LISTED ENTRIES section start

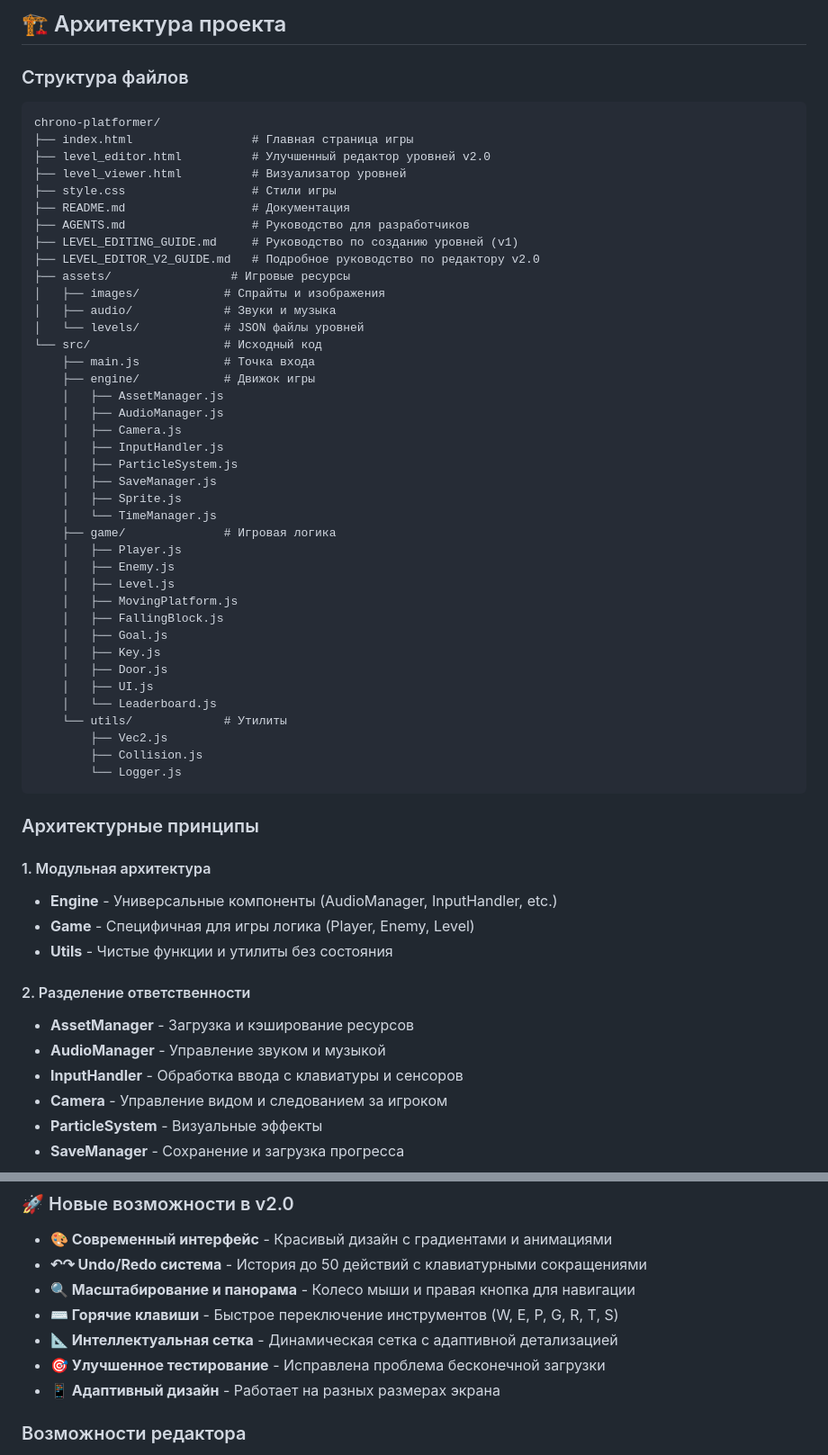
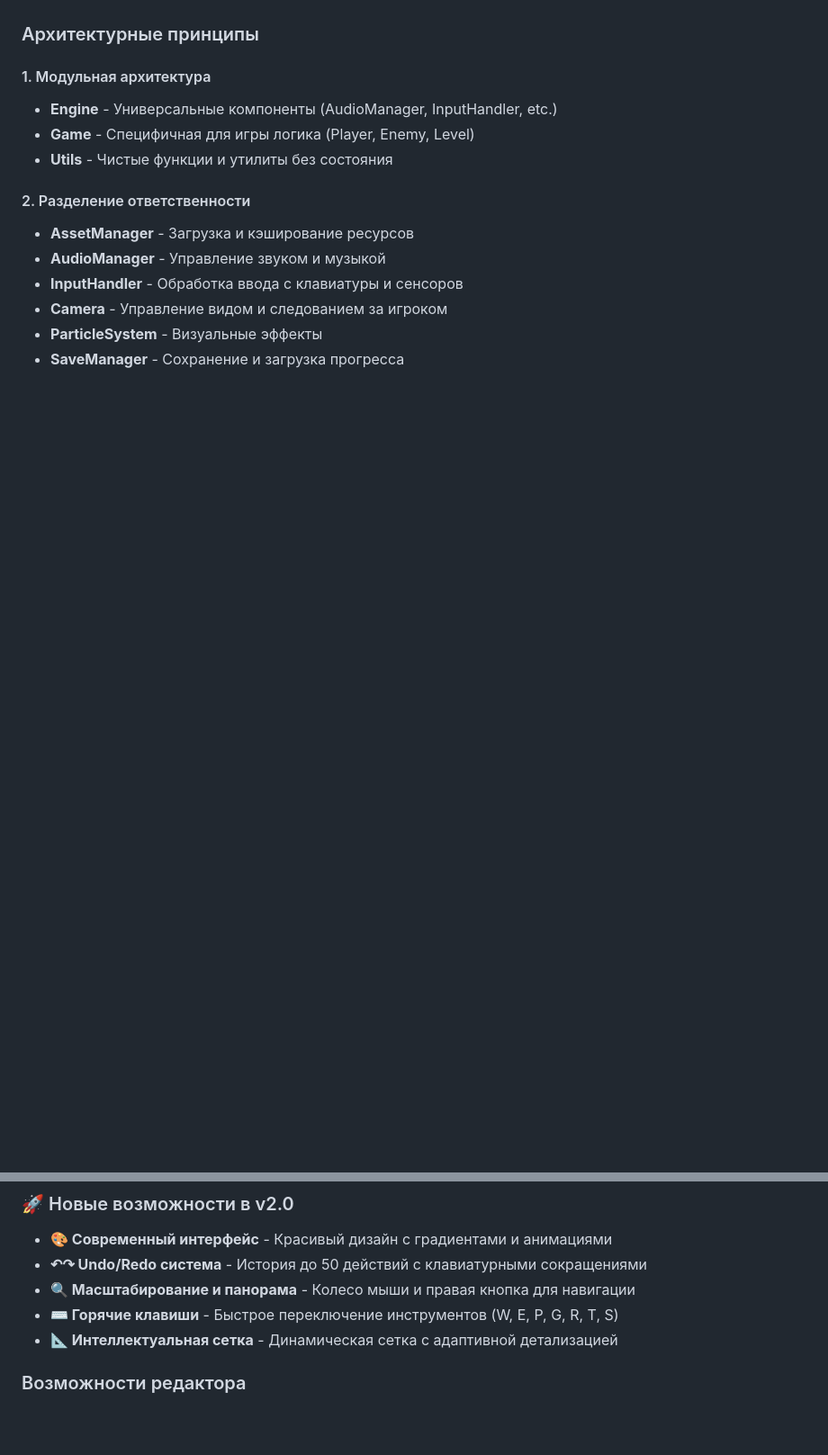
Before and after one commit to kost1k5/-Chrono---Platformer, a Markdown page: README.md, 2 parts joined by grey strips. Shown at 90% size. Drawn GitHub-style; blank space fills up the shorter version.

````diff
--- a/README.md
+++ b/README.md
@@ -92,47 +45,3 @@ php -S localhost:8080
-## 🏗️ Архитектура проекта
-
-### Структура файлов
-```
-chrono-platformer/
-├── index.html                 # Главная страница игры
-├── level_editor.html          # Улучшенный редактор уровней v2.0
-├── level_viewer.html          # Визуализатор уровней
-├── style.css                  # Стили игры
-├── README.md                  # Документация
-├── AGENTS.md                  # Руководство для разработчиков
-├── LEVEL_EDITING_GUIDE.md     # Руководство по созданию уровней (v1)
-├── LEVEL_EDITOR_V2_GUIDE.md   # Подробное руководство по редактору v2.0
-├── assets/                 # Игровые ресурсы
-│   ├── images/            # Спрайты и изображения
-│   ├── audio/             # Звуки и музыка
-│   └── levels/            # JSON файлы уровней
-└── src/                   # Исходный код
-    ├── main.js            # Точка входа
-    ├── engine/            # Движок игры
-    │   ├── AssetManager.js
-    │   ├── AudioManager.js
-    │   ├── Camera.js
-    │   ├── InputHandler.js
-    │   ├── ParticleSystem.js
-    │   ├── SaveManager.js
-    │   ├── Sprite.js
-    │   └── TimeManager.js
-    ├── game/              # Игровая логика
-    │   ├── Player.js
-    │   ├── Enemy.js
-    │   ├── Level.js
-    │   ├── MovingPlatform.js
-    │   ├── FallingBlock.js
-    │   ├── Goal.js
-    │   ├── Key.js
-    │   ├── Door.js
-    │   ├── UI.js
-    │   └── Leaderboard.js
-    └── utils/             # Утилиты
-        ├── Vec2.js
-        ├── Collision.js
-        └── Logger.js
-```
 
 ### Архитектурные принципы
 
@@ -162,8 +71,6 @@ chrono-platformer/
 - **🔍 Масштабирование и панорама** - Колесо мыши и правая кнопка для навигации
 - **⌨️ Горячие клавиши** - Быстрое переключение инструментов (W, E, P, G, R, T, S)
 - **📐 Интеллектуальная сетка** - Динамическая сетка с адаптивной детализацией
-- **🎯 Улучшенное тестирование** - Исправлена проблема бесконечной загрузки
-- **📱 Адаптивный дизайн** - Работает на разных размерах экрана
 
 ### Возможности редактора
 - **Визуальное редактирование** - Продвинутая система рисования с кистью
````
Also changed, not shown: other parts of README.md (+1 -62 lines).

LISTED ENTRIES section end
LISTED ENTRIES section start

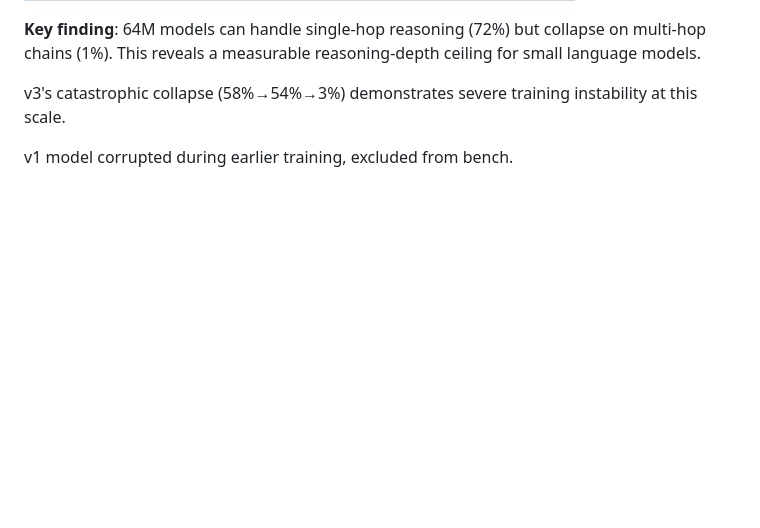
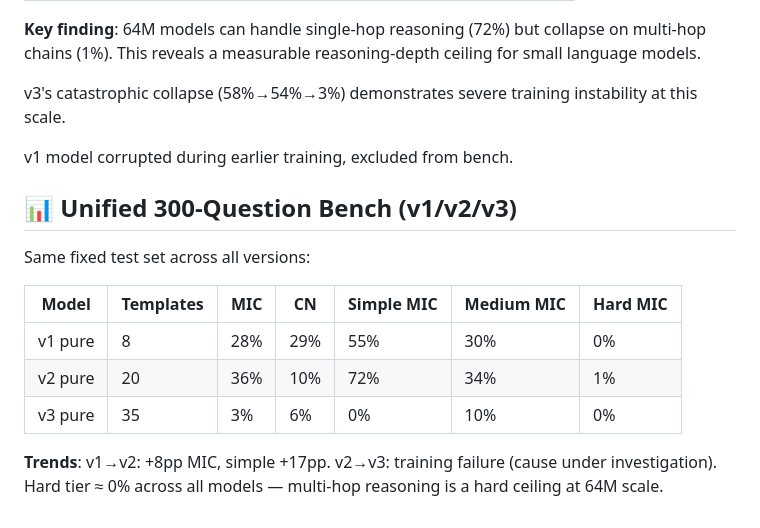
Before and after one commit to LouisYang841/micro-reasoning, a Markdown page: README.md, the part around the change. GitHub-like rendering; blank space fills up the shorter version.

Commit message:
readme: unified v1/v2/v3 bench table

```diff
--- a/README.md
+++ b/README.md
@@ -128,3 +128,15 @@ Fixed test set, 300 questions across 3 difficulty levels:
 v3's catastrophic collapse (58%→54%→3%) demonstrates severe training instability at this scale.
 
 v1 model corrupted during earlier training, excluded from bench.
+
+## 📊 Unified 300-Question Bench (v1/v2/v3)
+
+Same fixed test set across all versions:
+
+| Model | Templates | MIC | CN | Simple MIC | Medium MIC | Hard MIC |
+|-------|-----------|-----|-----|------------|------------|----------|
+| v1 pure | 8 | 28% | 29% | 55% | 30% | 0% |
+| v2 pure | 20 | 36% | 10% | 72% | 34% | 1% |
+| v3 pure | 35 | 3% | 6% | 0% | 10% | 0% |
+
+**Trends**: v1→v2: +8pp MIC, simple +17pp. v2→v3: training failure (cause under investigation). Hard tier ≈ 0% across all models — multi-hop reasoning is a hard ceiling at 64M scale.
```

LISTED ENTRIES section end
LISTED ENTRIES section start

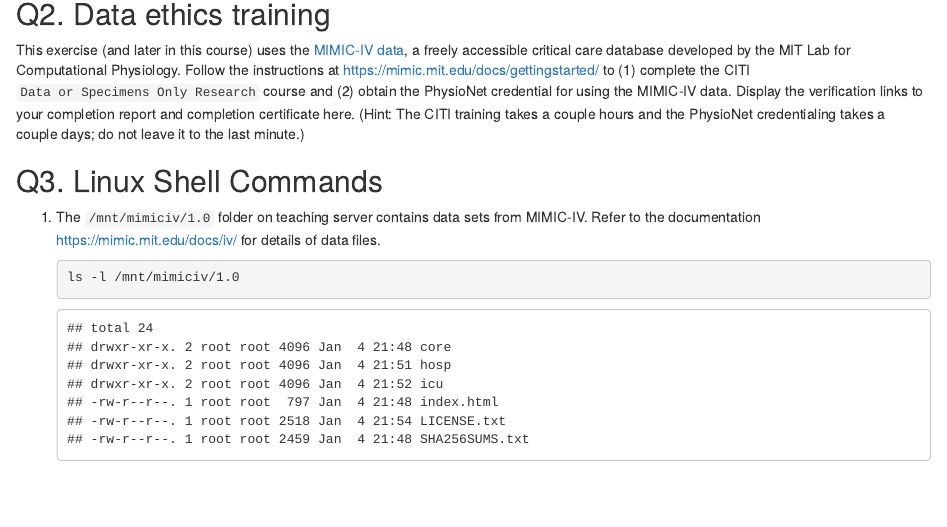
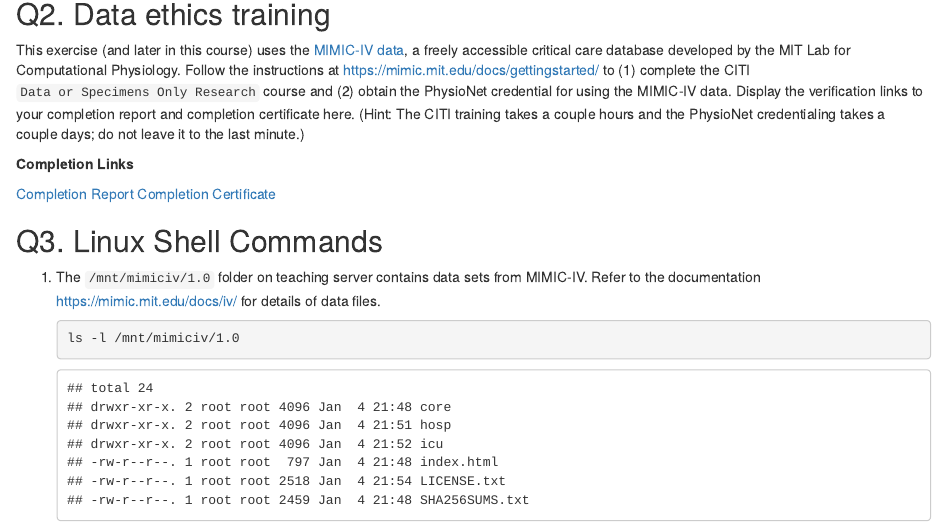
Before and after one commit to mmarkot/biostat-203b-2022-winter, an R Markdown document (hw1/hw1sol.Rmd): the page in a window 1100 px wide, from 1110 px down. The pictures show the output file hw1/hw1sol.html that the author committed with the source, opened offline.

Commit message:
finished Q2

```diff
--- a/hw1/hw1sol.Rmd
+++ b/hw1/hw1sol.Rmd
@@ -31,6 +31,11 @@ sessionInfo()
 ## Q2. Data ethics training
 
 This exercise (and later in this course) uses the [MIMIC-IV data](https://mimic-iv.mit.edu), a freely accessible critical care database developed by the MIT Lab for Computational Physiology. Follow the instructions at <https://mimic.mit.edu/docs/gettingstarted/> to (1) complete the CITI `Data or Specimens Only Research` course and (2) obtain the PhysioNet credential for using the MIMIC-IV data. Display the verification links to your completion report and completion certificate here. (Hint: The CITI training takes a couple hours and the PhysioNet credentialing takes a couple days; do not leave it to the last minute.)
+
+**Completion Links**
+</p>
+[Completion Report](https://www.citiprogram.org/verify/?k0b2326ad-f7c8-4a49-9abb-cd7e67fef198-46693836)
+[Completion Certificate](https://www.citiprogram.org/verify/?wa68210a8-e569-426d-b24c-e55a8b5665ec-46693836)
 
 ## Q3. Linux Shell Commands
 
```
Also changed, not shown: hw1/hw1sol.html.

LISTED ENTRIES section end

# TASK
Show all lines from the data above in which the word "space" appears.

# EXPECTED ANSWER
Before and after one commit to kost1k5/-Chrono---Platformer, a Markdown page: README.md, 2 parts joined by grey strips. Shown at 90% size. Drawn GitHub-style; blank space fills up the shorter version.
Before and after one commit to LouisYang841/micro-reasoning, a Markdown page: README.md, the part around the change. GitHub-like rendering; blank space fills up the shorter version.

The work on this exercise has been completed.